----- TASK MATERIAL -----

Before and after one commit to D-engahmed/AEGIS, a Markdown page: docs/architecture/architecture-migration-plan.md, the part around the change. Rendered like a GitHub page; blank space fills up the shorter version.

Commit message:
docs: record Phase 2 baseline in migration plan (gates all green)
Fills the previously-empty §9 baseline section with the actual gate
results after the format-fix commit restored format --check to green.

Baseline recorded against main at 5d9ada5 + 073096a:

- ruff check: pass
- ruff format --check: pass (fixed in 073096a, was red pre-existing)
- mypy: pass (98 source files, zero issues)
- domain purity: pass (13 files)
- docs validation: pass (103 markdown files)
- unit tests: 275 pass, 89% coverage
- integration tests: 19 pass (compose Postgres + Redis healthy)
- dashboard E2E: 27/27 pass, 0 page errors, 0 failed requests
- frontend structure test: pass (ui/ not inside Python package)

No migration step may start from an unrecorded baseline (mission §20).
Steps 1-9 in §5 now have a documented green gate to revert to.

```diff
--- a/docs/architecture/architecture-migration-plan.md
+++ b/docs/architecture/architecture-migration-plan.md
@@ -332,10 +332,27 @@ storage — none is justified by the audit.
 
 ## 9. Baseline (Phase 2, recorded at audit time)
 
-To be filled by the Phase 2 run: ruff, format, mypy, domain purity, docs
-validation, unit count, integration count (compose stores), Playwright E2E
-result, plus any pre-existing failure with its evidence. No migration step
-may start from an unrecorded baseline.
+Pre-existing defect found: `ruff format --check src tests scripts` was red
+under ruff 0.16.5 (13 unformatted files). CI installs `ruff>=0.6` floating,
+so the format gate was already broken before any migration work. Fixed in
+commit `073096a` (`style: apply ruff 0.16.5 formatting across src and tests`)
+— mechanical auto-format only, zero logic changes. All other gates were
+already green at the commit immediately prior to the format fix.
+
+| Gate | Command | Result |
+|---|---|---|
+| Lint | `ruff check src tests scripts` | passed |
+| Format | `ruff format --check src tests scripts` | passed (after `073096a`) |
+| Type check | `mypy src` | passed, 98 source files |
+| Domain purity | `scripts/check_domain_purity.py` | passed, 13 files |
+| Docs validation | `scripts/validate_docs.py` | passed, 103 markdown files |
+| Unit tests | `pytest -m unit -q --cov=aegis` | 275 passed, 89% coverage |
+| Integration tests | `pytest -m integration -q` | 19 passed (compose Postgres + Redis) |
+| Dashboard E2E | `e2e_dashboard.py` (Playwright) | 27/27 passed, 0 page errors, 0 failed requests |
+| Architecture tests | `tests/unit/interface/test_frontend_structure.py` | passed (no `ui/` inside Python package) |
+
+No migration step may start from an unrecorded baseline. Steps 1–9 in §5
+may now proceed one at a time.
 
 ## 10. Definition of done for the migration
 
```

-----

* _WORK REQUEST_
Every line that contains the string "green" should be copied from the records.

* _YOUR SOLUTION_
docs: record Phase 2 baseline in migration plan (gates all green)
results after the format-fix commit restored format --check to green.
Steps 1-9 in §5 now have a documented green gate to revert to.
+already green at the commit immediately prior to the format fix.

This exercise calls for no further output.